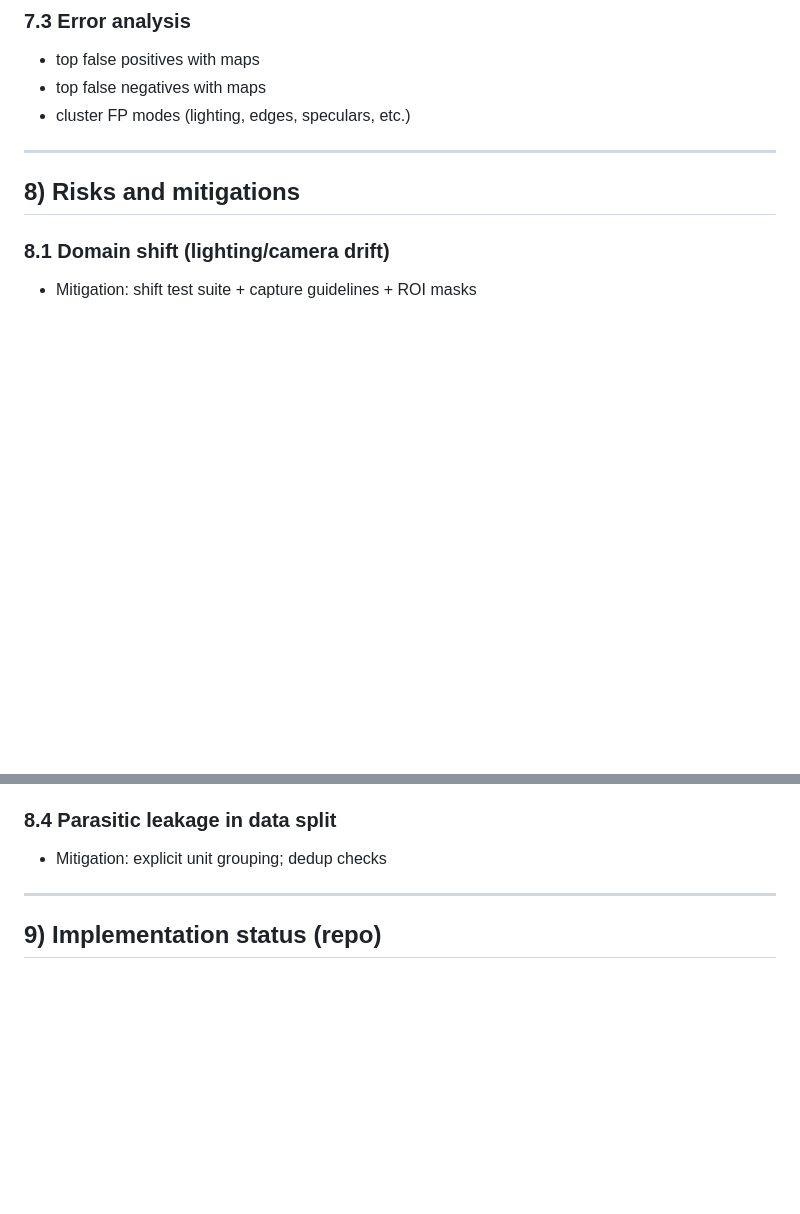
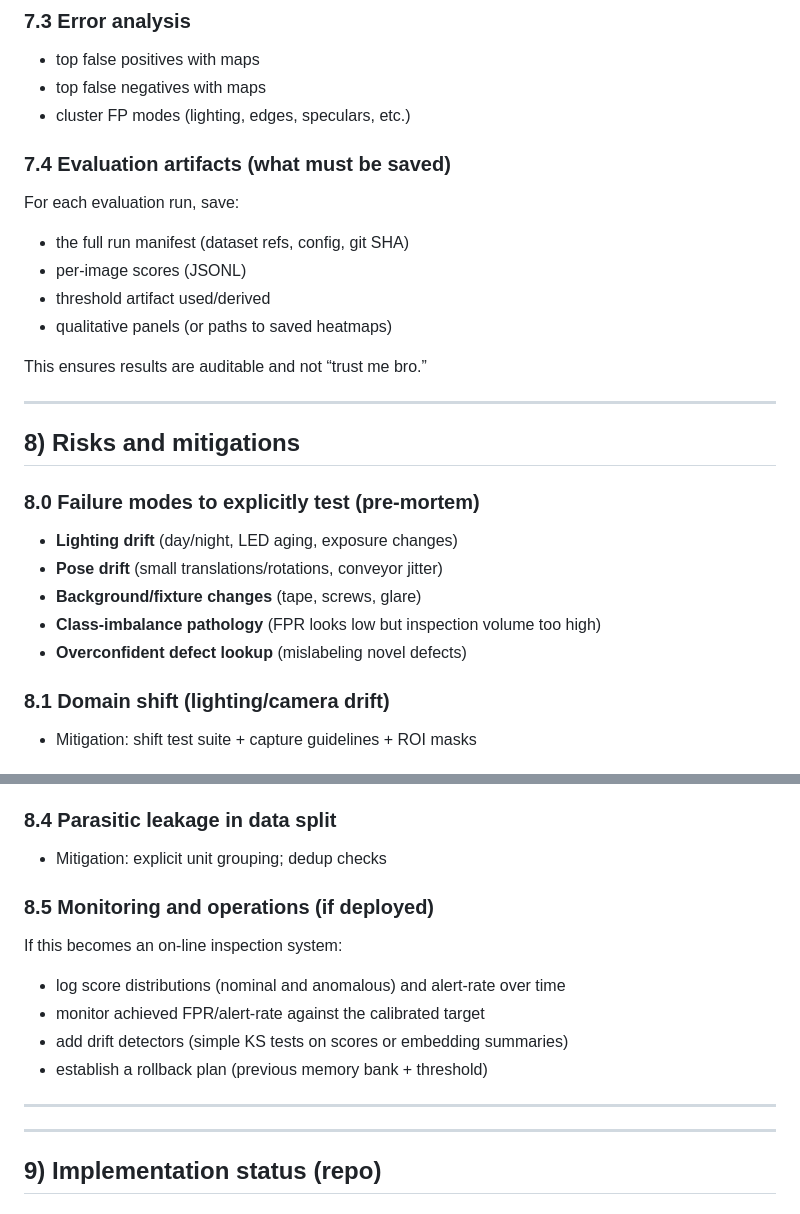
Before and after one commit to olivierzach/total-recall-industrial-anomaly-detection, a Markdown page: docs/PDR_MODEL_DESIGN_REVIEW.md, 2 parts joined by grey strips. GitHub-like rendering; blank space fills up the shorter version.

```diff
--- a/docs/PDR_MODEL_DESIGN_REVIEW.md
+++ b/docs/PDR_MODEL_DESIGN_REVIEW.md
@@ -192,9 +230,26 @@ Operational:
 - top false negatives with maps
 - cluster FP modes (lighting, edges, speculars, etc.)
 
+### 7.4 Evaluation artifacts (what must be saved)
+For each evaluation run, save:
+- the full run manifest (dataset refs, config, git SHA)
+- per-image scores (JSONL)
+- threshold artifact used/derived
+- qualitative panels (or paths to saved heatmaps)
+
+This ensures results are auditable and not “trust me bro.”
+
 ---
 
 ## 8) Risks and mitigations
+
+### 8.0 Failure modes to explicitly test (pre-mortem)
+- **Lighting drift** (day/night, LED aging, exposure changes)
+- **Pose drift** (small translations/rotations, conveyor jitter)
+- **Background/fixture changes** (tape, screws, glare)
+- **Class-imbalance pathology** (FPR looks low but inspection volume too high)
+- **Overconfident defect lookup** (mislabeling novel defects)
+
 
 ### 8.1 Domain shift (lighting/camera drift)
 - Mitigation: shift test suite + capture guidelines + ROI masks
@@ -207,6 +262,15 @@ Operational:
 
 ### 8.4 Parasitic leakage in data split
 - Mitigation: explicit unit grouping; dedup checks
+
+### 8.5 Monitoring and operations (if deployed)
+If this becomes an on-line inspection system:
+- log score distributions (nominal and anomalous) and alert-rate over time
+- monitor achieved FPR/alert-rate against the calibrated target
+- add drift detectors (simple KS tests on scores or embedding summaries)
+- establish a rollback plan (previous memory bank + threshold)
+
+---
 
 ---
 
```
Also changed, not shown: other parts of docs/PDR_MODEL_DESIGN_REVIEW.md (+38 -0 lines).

---

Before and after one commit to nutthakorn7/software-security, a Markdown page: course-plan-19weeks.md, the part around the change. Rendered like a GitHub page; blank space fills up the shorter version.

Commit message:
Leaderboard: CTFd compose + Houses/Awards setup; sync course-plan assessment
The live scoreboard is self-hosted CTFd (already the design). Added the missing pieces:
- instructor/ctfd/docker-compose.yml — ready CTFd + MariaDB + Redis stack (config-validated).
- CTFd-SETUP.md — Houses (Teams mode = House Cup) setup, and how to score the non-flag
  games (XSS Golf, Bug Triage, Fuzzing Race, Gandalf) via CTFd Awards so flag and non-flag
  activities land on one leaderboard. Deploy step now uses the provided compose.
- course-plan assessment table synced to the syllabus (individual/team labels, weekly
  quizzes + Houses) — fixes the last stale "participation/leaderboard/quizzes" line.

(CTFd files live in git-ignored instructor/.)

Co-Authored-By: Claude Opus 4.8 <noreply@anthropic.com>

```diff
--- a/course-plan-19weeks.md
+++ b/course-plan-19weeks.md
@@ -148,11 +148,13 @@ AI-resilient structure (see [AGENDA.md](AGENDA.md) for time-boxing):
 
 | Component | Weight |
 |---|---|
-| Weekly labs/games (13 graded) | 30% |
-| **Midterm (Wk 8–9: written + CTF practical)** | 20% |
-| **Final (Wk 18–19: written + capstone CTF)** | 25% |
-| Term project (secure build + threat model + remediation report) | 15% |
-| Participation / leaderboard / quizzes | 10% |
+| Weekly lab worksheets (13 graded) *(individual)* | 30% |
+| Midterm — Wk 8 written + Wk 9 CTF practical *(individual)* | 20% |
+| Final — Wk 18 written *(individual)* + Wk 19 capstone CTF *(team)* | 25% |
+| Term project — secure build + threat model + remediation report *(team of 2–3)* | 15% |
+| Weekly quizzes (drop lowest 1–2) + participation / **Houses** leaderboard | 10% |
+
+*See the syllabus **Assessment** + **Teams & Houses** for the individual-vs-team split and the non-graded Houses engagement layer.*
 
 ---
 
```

§ **WORK INSTRUCTIONS**
The reply is a bare number, the count of lines in these entries that hold the word "space".

§ **SOLUTION TO THE EXERCISE**
2